> AVAILABLE DATA:
====================
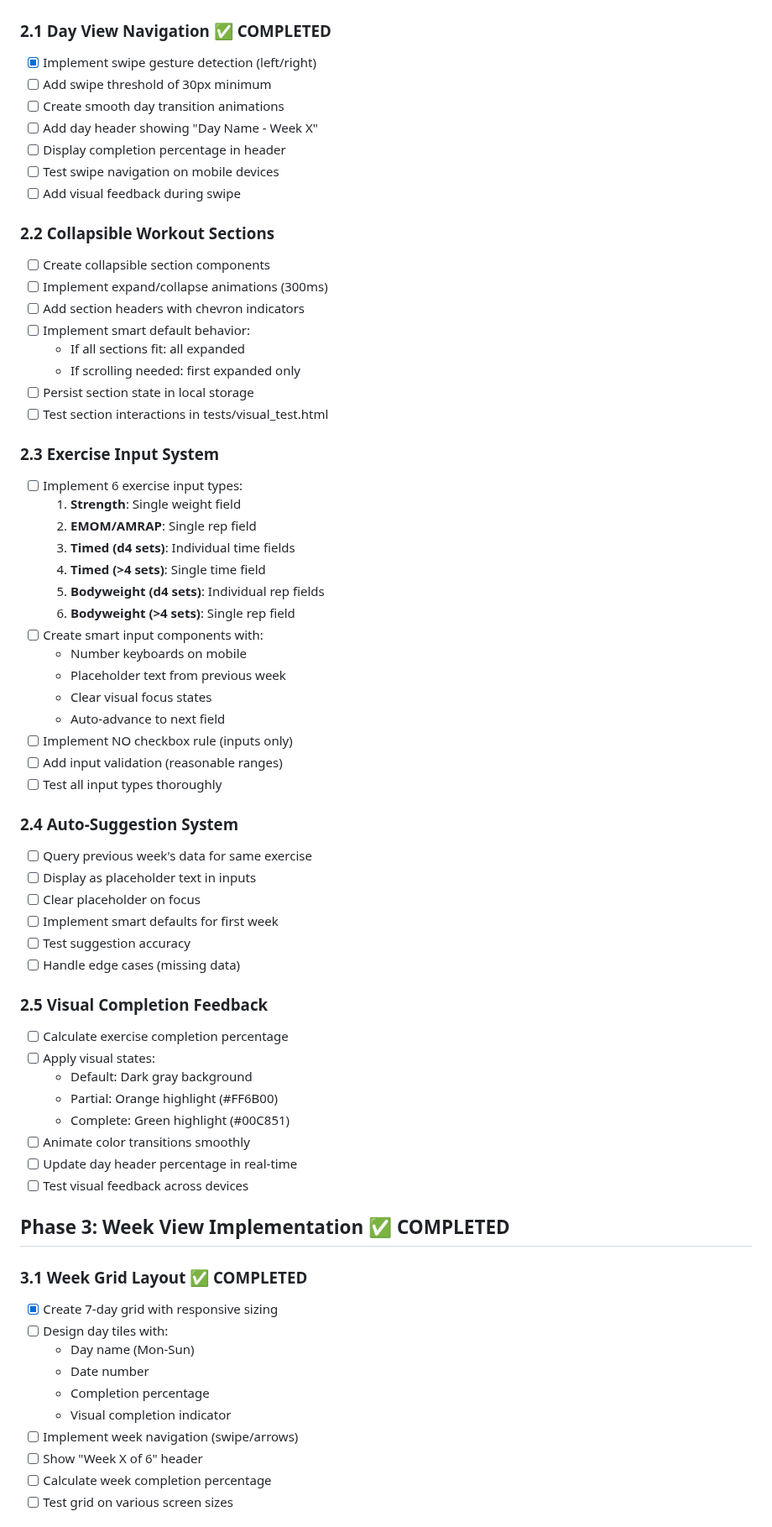
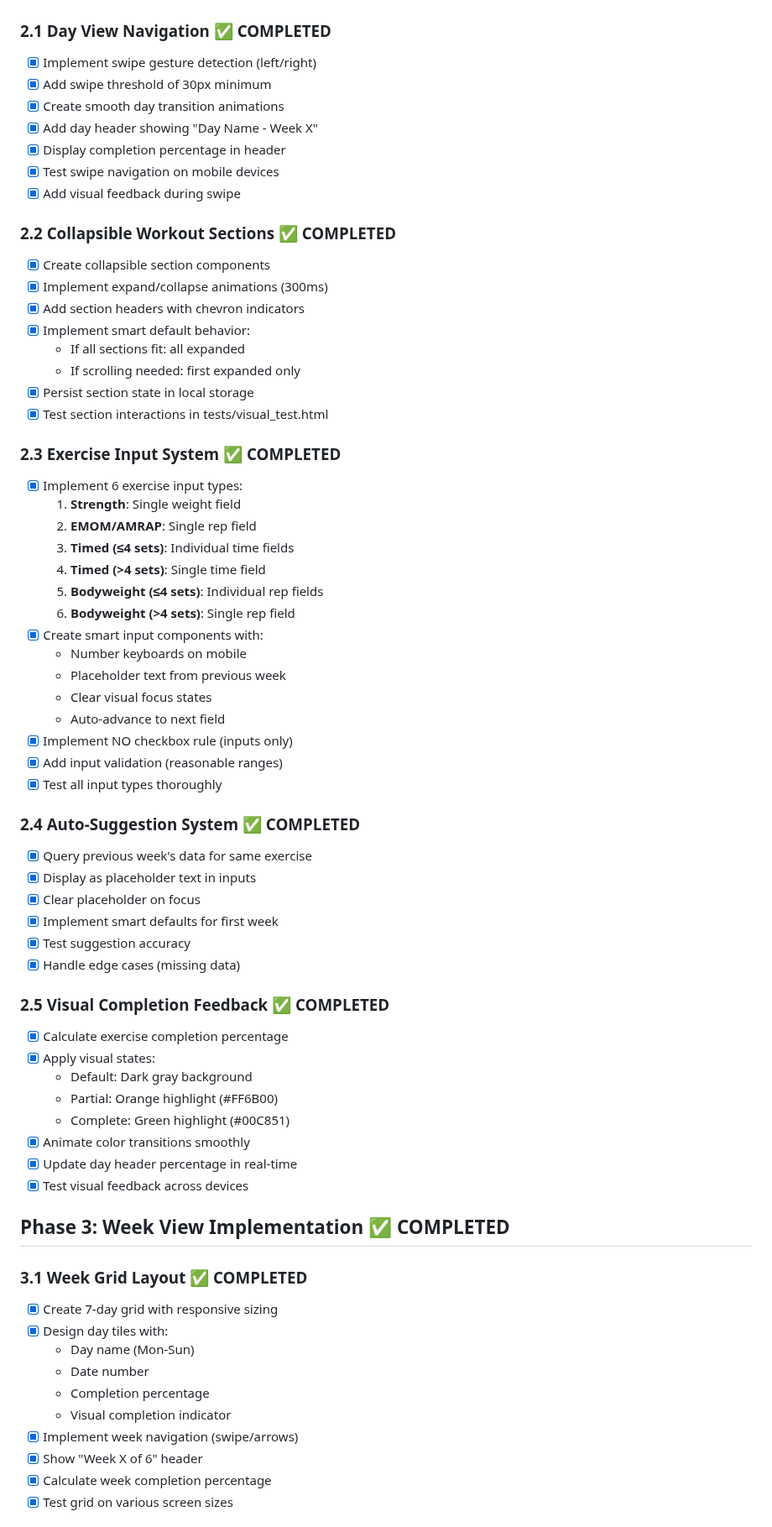
Before and after one commit to wabbazzar/shred, a Markdown page: docs/todo.md, the part around one of its changes. Shown at 84% size. GitHub-like rendering.

```diff
--- a/docs/todo.md
+++ b/docs/todo.md
@@ -182,69 +182,69 @@
 
 ### 2.1 Day View Navigation ✅ COMPLETED
 - [x] Implement swipe gesture detection (left/right)
-- [ ] Add swipe threshold of 30px minimum
-- [ ] Create smooth day transition animations
-- [ ] Add day header showing "Day Name - Week X"
-- [ ] Display completion percentage in header
-- [ ] Test swipe navigation on mobile devices
-- [ ] Add visual feedback during swipe
+- [x] Add swipe threshold of 30px minimum
+- [x] Create smooth day transition animations
+- [x] Add day header showing "Day Name - Week X"
+- [x] Display completion percentage in header
+- [x] Test swipe navigation on mobile devices
+- [x] Add visual feedback during swipe
 
-### 2.2 Collapsible Workout Sections
-- [ ] Create collapsible section components
-- [ ] Implement expand/collapse animations (300ms)
-- [ ] Add section headers with chevron indicators
-- [ ] Implement smart default behavior:
+### 2.2 Collapsible Workout Sections ✅ COMPLETED
+- [x] Create collapsible section components
+- [x] Implement expand/collapse animations (300ms)
+- [x] Add section headers with chevron indicators
+- [x] Implement smart default behavior:
   - If all sections fit: all expanded
   - If scrolling needed: first expanded only
-- [ ] Persist section state in local storage
-- [ ] Test section interactions in tests/visual_test.html
+- [x] Persist section state in local storage
+- [x] Test section interactions in tests/visual_test.html
 
-### 2.3 Exercise Input System
-- [ ] Implement 6 exercise input types:
+### 2.3 Exercise Input System ✅ COMPLETED
+- [x] Implement 6 exercise input types:
   1. **Strength**: Single weight field
   2. **EMOM/AMRAP**: Single rep field
-  3. **Timed (d4 sets)**: Individual time fields
+  3. **Timed (≤4 sets)**: Individual time fields
   4. **Timed (>4 sets)**: Single time field
-  5. **Bodyweight (d4 sets)**: Individual rep fields
+  5. **Bodyweight (≤4 sets)**: Individual rep fields
   6. **Bodyweight (>4 sets)**: Single rep field
-- [ ] Create smart input components with:
+- [x] Create smart input components with:
   - Number keyboards on mobile
   - Placeholder text from previous week
   - Clear visual focus states
   - Auto-advance to next field
-- [ ] Implement NO checkbox rule (inputs only)
-- [ ] Add input validation (reasonable ranges)
-- [ ] Test all input types thoroughly
+- [x] Implement NO checkbox rule (inputs only)
+- [x] Add input validation (reasonable ranges)
+- [x] Test all input types thoroughly
 
-### 2.4 Auto-Suggestion System
-- [ ] Query previous week's data for same exercise
-- [ ] Display as placeholder text in inputs
-- [ ] Clear placeholder on focus
-- [ ] Implement smart defaults for first week
-- [ ] Test suggestion accuracy
-- [ ] Handle edge cases (missing data)
+### 2.4 Auto-Suggestion System ✅ COMPLETED
+- [x] Query previous week's data for same exercise
+- [x] Display as placeholder text in inputs
+- [x] Clear placeholder on focus
+- [x] Implement smart defaults for first week
+- [x] Test suggestion accuracy
+- [x] Handle edge cases (missing data)
 
-### 2.5 Visual Completion Feedback
-- [ ] Calculate exercise completion percentage
-- [ ] Apply visual states:
+### 2.5 Visual Completion Feedback ✅ COMPLETED
+- [x] Calculate exercise completion percentage
+- [x] Apply visual states:
   - Default: Dark gray background
   - Partial: Orange highlight (#FF6B00)
   - Complete: Green highlight (#00C851)
-- [ ] Animate color transitions smoothly
-- [ ] Update day header percentage in real-time
-- [ ] Test visual feedback across devices
+- [x] Animate color transitions smoothly
+- [x] Update day header percentage in real-time
+- [x] Test visual feedback across devices
 
 ## Phase 3: Week View Implementation ✅ COMPLETED
 
 ### 3.1 Week Grid Layout ✅ COMPLETED
 - [x] Create 7-day grid with responsive sizing
-- [ ] Design day tiles with:
+- [x] Design day tiles with:
   - Day name (Mon-Sun)
   - Date number
   - Completion percentage
   - Visual completion indicator
-- [ ] Implement week navigation (swipe/arrows)
-- [ ] Show "Week X of 6" header
-- [ ] Calculate week completion percentage
-- [ ] Test grid on various screen sizes
+- [x] Implement week navigation (swipe/arrows)
+- [x] Show "Week X of 6" header
+- [x] Calculate week completion percentage
+- [x] Test grid on various screen sizes
 
```
Also changed, not shown: other parts of docs/todo.md (+66 -66 lines), CLAUDE.md (+13 -12 lines).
====================
> WHAT NEEDS TO BE DONE: The lines above that hold the word "time" should be found and copied out.

> REPLY:
-  3. **Timed (d4 sets)**: Individual time fields
+  3. **Timed (≤4 sets)**: Individual time fields
   4. **Timed (>4 sets)**: Single time field
-- [ ] Update day header percentage in real-time
+- [x] Update day header percentage in real-time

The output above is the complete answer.